    Honestly, the AMD/Intel stuff was in a large part based on editor personal preference. For a budget build, it's hard to match AMD, but ultimately it's just a $40 upgrade to Intel. Some of us really like AMD, some of us really prefer to run Intel. Funny thing is that I'm more of an Intel guy but decided that AMD made the most sense for what I was building, and Vivek definitely wanted to do Intel. Also consider that we didn't want a ton of overlap; if you asked each of us for a system we would REALLY build, no one would put together a dream setup, and likewise few of us would go budget; you'd get all sorts of $700-$1300 builds.

    The graphics card side was left entirely up to the editors. Some felt the need to list both options and others went with what they felt was "best". But then, there's enough parity in current GPUs that you really can go either way and be fine. So that's pretty much how the process went.
  • wumpus - Friday, November 19, 2010 - link

    Why in the world do you need to make separate Intel/AMD builds to keep the fanboys happy, and why don't you bother to include AMD/Nvidia splits as well?

    Second, I have to question pairing a GTX580 with a 1920x1200 monitor. While it does let you play crysis2 with absolutely everything turned on, it will be spinning its wheels doing everything else. While trying to build a decent $900 eyefinity* system might require raiding the budget from other components, the end result (5' of monitor instead of a big port hole) is likely superior to any single monitor 1920x1200 (even 24" IPS and a GPU that *never* drops below 60fps).

    Finally, with all the worrying over hard drive brands nobody gave a thought to RAID5? You would think in the "ultimate HTPC" system might want to keep data after a drive death, but I guess all that expensive and noisy gear already thrown at it priced [physical] data integrity out the window (an SSD in an HTPC? Junk the software first and put something that works in its place!)

    *note that a pair of 460s should not be ignored, and probably fit the price best when trying to match with 3 monitors
  • JarredWalton - Friday, November 19, 2010 - link

    Might want to read Brian's build a bit more carefully:

    "On every system I've built in recent memory, I've gone with an SSD + RAID array of slow but capacious storage; I think the same is best here.
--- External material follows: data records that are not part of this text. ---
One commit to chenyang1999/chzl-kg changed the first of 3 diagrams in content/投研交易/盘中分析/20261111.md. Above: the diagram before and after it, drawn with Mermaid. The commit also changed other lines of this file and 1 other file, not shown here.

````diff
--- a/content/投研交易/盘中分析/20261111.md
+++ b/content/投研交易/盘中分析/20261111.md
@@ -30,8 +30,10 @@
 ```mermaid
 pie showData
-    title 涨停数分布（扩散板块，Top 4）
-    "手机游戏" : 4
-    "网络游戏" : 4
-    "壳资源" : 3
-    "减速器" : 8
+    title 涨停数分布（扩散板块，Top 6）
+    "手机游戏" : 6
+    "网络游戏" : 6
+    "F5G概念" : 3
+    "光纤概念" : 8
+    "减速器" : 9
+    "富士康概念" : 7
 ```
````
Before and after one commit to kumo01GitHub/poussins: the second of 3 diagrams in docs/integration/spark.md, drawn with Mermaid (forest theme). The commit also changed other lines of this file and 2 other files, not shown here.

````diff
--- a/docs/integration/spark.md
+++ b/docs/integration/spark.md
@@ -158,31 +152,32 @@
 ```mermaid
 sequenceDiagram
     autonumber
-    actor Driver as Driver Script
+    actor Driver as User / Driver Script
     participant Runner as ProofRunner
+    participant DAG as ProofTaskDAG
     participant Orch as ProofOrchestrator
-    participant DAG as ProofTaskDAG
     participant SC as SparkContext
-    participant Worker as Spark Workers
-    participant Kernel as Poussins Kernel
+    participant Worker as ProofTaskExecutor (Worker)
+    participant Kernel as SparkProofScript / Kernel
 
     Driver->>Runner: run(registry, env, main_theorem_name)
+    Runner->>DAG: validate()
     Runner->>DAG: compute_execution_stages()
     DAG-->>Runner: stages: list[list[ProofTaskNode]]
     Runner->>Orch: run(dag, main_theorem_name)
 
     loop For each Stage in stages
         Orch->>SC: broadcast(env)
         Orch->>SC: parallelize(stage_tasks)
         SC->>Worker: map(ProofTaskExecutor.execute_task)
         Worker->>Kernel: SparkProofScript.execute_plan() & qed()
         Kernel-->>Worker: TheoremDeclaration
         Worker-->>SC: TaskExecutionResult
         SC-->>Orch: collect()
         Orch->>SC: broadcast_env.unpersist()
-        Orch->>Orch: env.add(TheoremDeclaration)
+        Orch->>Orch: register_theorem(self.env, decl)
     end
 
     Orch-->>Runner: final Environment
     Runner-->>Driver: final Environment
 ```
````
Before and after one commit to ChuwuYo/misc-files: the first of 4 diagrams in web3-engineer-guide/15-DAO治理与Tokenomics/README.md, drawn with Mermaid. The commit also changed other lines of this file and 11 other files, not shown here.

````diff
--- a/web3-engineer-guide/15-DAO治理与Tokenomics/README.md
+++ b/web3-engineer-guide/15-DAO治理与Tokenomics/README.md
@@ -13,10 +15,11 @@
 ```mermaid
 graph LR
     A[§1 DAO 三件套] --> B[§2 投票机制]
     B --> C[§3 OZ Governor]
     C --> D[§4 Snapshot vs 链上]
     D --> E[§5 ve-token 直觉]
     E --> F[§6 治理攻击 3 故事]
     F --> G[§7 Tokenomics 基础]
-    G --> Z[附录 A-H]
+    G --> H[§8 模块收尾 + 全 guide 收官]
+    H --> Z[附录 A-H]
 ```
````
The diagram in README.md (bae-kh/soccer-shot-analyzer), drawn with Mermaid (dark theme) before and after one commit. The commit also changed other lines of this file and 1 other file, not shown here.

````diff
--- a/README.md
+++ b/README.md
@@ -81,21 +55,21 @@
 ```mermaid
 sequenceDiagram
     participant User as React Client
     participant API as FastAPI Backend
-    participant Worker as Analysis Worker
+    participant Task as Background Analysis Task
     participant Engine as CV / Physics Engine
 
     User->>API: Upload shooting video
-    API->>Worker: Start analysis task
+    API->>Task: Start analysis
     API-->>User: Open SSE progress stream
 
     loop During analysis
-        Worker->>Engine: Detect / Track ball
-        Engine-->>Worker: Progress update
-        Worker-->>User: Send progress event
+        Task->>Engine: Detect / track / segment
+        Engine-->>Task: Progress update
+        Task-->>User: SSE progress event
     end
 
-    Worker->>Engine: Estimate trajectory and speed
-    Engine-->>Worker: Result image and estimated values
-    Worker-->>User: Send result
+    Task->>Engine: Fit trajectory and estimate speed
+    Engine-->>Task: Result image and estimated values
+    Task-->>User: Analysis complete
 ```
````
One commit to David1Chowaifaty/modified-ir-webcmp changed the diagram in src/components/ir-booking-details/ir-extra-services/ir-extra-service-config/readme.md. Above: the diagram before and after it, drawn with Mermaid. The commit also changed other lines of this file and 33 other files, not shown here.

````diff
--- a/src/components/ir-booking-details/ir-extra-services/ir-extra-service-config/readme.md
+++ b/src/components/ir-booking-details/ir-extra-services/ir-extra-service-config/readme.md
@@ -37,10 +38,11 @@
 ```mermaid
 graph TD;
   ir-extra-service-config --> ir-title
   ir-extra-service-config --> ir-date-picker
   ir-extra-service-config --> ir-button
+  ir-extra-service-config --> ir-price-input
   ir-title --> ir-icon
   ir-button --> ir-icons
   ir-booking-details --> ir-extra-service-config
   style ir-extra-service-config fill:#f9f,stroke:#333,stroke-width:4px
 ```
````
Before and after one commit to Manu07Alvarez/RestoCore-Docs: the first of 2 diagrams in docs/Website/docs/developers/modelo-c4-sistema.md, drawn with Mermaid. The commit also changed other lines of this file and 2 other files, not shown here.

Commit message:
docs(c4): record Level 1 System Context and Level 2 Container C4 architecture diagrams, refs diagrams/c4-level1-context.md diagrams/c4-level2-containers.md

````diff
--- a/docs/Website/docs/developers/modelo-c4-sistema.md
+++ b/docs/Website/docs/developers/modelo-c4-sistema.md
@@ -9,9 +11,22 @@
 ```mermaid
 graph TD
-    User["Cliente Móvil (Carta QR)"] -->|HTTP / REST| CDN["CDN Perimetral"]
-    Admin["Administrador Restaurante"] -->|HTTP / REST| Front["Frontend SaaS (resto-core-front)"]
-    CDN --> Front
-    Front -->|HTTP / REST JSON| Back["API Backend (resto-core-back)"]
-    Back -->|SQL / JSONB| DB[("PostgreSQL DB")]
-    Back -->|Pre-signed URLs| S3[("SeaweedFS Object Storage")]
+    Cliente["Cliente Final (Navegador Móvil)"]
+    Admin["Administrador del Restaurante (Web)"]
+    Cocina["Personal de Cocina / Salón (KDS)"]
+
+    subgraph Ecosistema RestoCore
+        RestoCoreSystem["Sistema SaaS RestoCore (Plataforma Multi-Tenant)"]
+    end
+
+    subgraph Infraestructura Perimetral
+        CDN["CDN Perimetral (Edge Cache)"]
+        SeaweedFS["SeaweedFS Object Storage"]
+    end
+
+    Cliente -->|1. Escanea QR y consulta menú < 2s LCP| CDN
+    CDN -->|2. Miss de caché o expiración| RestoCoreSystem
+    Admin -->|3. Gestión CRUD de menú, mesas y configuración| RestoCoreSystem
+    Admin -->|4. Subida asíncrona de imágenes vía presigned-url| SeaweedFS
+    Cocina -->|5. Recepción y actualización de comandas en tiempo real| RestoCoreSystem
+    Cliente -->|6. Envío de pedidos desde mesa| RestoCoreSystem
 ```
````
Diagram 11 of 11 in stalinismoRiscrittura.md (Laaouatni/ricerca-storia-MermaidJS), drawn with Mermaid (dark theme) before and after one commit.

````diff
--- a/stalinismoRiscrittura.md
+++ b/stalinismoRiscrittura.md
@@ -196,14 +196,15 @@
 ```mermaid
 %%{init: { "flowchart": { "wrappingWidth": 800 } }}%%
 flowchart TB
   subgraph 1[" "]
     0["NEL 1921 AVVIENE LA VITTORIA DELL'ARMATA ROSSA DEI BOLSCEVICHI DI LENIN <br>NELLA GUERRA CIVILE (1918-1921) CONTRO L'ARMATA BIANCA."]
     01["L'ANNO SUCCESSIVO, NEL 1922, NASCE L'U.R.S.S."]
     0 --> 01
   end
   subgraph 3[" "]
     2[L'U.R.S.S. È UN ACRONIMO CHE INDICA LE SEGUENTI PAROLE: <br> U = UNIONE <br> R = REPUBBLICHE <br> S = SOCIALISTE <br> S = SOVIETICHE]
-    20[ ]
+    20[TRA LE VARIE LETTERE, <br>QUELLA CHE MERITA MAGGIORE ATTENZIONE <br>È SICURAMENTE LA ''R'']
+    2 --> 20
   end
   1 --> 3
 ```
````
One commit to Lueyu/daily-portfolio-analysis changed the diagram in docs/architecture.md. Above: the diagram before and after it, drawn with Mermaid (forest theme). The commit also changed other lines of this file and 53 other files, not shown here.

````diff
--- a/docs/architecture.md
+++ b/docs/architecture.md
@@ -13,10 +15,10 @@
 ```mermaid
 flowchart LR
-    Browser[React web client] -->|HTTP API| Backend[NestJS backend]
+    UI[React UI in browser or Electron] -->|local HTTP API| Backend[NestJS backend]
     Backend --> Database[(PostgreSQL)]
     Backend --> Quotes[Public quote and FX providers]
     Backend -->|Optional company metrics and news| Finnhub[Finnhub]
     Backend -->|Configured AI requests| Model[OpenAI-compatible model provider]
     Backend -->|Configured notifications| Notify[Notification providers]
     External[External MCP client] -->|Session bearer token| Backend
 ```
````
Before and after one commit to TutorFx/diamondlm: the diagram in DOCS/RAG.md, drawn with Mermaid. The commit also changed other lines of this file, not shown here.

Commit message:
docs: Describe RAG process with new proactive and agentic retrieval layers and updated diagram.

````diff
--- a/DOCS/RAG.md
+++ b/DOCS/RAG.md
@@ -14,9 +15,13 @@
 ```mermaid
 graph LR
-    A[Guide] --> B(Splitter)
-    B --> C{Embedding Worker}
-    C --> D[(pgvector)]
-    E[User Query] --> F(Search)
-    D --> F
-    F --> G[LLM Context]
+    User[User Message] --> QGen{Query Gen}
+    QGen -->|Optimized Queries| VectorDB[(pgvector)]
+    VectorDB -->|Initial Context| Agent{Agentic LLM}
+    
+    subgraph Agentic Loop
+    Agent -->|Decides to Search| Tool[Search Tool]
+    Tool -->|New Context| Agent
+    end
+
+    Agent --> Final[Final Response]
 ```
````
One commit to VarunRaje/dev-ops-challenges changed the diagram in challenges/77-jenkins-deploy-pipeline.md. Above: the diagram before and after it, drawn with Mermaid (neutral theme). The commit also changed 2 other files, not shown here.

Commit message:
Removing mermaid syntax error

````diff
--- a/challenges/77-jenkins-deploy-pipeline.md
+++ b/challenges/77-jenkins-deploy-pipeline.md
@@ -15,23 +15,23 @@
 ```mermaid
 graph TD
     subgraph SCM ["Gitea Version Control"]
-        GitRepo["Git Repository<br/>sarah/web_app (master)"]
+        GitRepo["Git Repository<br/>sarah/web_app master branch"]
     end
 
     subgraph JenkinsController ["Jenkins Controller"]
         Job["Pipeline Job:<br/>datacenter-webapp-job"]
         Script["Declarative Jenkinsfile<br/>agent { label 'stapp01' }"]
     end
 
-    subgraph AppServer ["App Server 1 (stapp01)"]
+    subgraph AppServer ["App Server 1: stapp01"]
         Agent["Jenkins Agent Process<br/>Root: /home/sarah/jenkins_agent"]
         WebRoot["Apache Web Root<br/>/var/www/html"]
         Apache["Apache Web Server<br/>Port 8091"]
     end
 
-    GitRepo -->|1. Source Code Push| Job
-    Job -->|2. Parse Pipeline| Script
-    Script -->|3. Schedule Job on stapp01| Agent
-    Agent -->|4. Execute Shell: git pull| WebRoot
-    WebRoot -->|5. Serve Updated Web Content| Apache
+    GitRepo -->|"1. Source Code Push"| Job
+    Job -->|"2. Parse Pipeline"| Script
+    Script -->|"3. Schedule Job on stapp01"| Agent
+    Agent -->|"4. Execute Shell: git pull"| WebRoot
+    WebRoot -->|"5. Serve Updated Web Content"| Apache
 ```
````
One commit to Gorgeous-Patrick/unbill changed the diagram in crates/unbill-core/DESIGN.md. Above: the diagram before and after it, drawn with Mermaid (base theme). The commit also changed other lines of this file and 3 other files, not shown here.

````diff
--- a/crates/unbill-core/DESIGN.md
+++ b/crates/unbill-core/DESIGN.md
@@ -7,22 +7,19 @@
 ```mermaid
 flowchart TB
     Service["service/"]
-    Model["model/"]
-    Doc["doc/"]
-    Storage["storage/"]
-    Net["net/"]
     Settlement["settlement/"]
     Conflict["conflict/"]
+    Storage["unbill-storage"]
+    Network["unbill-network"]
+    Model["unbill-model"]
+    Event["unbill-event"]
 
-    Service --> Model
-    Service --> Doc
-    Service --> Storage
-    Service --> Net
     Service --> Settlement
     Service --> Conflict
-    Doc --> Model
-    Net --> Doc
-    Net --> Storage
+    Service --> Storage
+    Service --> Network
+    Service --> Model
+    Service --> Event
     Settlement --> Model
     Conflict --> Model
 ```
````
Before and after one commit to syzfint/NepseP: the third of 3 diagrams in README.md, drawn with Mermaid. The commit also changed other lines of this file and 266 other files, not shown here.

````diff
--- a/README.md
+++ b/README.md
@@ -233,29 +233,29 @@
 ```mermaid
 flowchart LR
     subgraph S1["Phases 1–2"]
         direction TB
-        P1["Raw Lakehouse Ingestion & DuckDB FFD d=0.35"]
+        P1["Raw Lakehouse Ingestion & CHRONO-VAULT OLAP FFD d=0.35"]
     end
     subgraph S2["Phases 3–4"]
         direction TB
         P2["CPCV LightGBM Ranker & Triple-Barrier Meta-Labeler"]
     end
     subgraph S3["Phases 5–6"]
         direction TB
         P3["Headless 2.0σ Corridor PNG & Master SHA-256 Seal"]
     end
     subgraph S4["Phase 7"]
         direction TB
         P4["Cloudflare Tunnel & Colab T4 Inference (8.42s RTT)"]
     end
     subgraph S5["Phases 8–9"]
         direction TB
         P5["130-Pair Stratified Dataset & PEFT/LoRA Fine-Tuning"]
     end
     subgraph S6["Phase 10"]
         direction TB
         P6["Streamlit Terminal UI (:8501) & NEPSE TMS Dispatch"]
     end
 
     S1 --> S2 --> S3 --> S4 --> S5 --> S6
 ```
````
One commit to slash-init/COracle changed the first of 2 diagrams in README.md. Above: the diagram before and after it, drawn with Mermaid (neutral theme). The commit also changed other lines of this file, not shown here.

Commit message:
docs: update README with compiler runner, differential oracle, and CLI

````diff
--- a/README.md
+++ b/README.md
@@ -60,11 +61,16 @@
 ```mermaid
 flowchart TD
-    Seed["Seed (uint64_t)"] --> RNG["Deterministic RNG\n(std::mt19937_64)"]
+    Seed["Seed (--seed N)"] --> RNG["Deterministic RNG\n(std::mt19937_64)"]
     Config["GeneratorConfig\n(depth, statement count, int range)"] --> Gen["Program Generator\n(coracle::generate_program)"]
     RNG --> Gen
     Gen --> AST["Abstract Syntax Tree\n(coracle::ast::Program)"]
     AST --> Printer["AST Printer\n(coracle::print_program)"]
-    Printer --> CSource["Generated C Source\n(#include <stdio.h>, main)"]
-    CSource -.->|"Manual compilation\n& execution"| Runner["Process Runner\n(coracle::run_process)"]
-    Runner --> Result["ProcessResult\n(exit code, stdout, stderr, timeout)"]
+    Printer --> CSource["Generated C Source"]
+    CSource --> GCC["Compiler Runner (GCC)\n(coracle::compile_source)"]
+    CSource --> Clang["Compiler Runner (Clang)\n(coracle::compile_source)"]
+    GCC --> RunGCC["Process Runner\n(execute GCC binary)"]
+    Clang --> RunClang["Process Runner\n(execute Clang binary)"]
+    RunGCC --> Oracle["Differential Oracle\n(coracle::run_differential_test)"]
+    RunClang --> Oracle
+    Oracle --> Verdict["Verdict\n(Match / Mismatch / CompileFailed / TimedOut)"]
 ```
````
Get four or five 1.5TB or higher HDDs of whatever brand makes you feel warmest inside, toss them in a RAID5 set, and enjoy a crap-ton of storage that's fully redundant. I suppose if you're really feeling ultimate, you could get a RAID card instead of using the ICH10R's software fakeRAID, but it probably isn't critical unless you want to eek out everything you can from those mechanical drives."

    Anand has also added his build, with RAID1.

    As for 580 + WUXGA, while Crysis is the game everyone mentions, let me just state that Bad Company 2 (and the new Medal of Honor uses the same engine) can be very demanding as well... about as demanding as Crysis in fact. Mafia 2, Metro 2033, and a variety of upcoming and recent titles are also very demanding. I've got a 30" panel with 5850 CrossFire, and I certainly can't max out everything!
  • ajlueke - Friday, November 19, 2010 - link

    I did think about doing RAID 5 in my build. But in all honesty, out of the 3 WD20EARS drives I have purchased and the several 1 TB black editions from WD ,I have never had a single one fail...ever. Certainly I back up my programs and documents as well as anything that cannot be replaced such as pictures and itunes purchases. All the other data on the media drives is already backed up on the physcial discs from which they were ripped, and are now safely stored in my basement. Yes, it would be time consuming to rerip all of the media on a failed drive, but it is also time consuming to rebuild a RAID 5 array. I found the money spent on an extra drive for the storage overhead of a RAID 5 is better spent on cooling solutions to prevent drive failure in the first place. As I have never had a HDD fail in five years of building HTPC systems, I think the policy has worked out fairly well for me. The setup is actually extremely quiet, but certainly not as much some smaller solutions. But adding an SSD definately helps with the noise, as do the green edition WD drives.
  • Jovec - Saturday, November 20, 2010 - link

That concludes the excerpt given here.